The latest attempt at an HIV vaccine has failed, as researchers announced Monday they have stopped giving the experimental shots in a major study. The study had enrolled more than 5,400 people since 2016 in South Africa, a country with one of the world’s highest HIV rates. “An HIV vaccine is essential to end the global pandemic and we hoped this vaccine candidate would work. Two other large studies, in several countries, are under way testing a different approach to a possible HIV vaccine. ___The Associated Press Health and Science Department receives support from the Howard Hughes Medical Institute’s Department of Science Education.
CDC warning: cook ground beef thoroughly as salmonella outbreak investigation continues
For more information on this recall, visit the U.S. Department of Agriculture's website. RELATED: Hand-washing beats sanitizers for flu preventionThe Centers for Disease Control and Prevention continues to investigate a salmonella outbreak linked to ground beef. No recall has been issued because the source of the ground beef has not yet been determined. Consumers are urged to cook ground beef thoroughly to 160 degrees, wash hands with soap and water and thoroughly clean utensils and countertops that may come in contact with ground beef. RELATED: Salmonella linked to ground beef that's being recalledCheck your pantry for King Arthur Flour.
Researchers: Food is medicine
Researchers at Tufts University are proving that eating an apple a day really does keep the doctor away! A recent study looked at the economic and health benefits that would occur if 30 percent of the cost of healthy food were covered by insurance for those with Medicare and Medicaid. The model found that healthy food prescriptions could be more effective than certain drug treatments. The researchers say this finding supports the concept that food is medicine. This study was part of a collaboration of researchers working to identify cost effective strategies to improve health in the U.S.

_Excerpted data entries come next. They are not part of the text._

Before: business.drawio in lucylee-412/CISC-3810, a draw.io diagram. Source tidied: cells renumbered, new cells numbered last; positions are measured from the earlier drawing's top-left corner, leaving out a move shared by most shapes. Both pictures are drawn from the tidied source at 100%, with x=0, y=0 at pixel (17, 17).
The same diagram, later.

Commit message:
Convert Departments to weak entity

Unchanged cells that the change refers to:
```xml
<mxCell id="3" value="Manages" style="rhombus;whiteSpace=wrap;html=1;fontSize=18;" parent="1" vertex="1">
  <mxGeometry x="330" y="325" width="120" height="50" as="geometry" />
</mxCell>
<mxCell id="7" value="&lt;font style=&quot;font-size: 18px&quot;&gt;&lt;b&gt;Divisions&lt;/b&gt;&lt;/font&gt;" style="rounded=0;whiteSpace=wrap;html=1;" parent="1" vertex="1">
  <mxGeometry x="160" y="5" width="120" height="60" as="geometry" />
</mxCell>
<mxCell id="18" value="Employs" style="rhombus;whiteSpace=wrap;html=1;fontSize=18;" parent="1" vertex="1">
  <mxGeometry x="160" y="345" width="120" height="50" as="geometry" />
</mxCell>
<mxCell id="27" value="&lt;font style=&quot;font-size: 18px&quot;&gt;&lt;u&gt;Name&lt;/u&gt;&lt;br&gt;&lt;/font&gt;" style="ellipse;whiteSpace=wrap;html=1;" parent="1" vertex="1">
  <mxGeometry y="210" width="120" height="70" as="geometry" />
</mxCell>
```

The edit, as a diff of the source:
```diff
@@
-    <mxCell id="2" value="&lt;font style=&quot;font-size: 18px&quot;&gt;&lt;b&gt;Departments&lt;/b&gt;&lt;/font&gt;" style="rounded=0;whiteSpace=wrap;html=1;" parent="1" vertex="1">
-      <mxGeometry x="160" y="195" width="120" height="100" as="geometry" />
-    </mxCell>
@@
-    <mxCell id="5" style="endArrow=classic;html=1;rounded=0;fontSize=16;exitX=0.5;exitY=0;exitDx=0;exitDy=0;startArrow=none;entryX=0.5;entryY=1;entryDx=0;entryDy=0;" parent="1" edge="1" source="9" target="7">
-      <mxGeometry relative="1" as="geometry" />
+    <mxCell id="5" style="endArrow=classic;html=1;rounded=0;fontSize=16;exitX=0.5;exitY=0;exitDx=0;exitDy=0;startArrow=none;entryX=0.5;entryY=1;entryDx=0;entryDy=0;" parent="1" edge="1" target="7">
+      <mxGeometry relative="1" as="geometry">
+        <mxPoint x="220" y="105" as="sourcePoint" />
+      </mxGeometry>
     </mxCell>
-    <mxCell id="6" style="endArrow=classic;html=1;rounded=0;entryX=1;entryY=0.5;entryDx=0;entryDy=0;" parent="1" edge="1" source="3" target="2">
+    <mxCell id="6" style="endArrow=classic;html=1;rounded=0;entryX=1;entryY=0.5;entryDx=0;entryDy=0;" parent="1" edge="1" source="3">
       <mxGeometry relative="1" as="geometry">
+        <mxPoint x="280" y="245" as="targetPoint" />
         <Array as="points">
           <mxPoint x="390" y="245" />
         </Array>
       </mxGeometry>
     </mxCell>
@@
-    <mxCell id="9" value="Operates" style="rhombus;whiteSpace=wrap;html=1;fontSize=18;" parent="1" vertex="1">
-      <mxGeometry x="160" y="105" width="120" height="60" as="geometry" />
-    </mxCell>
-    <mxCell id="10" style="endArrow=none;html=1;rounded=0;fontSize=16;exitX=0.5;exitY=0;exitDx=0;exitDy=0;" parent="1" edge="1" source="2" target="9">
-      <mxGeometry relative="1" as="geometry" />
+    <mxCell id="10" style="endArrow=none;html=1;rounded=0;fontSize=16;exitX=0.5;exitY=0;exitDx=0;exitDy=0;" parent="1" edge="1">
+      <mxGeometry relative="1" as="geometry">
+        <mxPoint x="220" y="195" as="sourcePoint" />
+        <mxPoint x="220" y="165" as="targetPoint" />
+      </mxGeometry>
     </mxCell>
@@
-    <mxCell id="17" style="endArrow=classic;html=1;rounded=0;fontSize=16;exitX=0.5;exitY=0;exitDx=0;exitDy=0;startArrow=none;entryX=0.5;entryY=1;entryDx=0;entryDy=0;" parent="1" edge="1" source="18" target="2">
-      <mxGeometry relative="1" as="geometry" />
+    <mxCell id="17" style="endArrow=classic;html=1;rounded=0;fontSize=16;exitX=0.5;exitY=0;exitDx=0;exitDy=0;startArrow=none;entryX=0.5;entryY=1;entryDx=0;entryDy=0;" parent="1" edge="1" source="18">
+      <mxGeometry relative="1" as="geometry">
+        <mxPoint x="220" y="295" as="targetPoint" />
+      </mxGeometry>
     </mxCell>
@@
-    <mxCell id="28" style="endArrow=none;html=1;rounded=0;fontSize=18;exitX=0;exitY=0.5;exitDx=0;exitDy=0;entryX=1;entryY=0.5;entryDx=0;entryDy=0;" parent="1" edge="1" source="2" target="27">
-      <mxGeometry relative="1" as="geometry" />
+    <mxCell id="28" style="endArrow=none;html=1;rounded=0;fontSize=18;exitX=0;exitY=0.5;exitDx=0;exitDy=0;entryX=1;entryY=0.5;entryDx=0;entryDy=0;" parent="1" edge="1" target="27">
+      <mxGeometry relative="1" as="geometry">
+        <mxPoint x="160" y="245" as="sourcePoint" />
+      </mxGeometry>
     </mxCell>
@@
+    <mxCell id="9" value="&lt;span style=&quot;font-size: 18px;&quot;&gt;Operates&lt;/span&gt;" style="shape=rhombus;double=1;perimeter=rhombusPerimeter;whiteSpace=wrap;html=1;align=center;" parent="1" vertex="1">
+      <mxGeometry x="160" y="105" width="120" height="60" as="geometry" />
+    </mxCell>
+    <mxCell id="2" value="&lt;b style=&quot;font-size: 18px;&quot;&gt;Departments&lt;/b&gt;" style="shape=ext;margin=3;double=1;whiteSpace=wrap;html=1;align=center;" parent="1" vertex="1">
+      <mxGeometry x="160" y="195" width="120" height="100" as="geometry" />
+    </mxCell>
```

Dole recalls baby spinach over salmonella concerns
Rocky Mountain Laboratories, NIAID, NIH via Wikimedia CommonsATLANTA - Some packages of Dole baby spinach have been recalled because of concerns about salmonella contamination. Dole Fresh Vegetables has issued a voluntary recall for baby spinach sold in 6-ounce bags and 10-ounce clamshell containers, with the use-by date of August 5, the company said in an alert from the US Food & Drug Administration. The recall is a precautionary measure after a sample of baby spinach tested positive for salmonella in Michigan, the company said. The recalled product also was distributed in Illinois, Indiana, Kentucky, New Jersey, New York, Ohio, Tennessee, Virginia and Wisconsin. Salmonella is one of the most frequently reported foodborne illnesses in the United States, sickening an estimated 1.2 million people a year and killing approximately 450.
5-year-old ecstatic to learn he's going to be a big brother
Nick Dietz compiles some of the latest and greatest viral videos, including a child's adorable reaction to finding out he'll soon have a sibling and a baby on a remote-controlled thrill ride. To see these videos in their entirety, click HERE.cbsnews.com
Elephant seal gets busted trying to sneak onto boat
Nick Dietz compiles some of the latest and greatest viral videos, including a seal caught trying to hitch a ride on a rigid inflatable boat and a crazy Rube Goldberg machine created by manufacturing giant 3M. To see these videos in their entirety, click HERE.cbsnews.com
3-day-old miniature horse chases after caretaker
Nick Dietz compiles some of the latest and greatest viral videos, including a newborn miniature horse making his first best friend and Jason Paul and Pasha Petkuns in some brain-baffling parkour action. To see these videos in their entirety, click HERE.cbsnews.com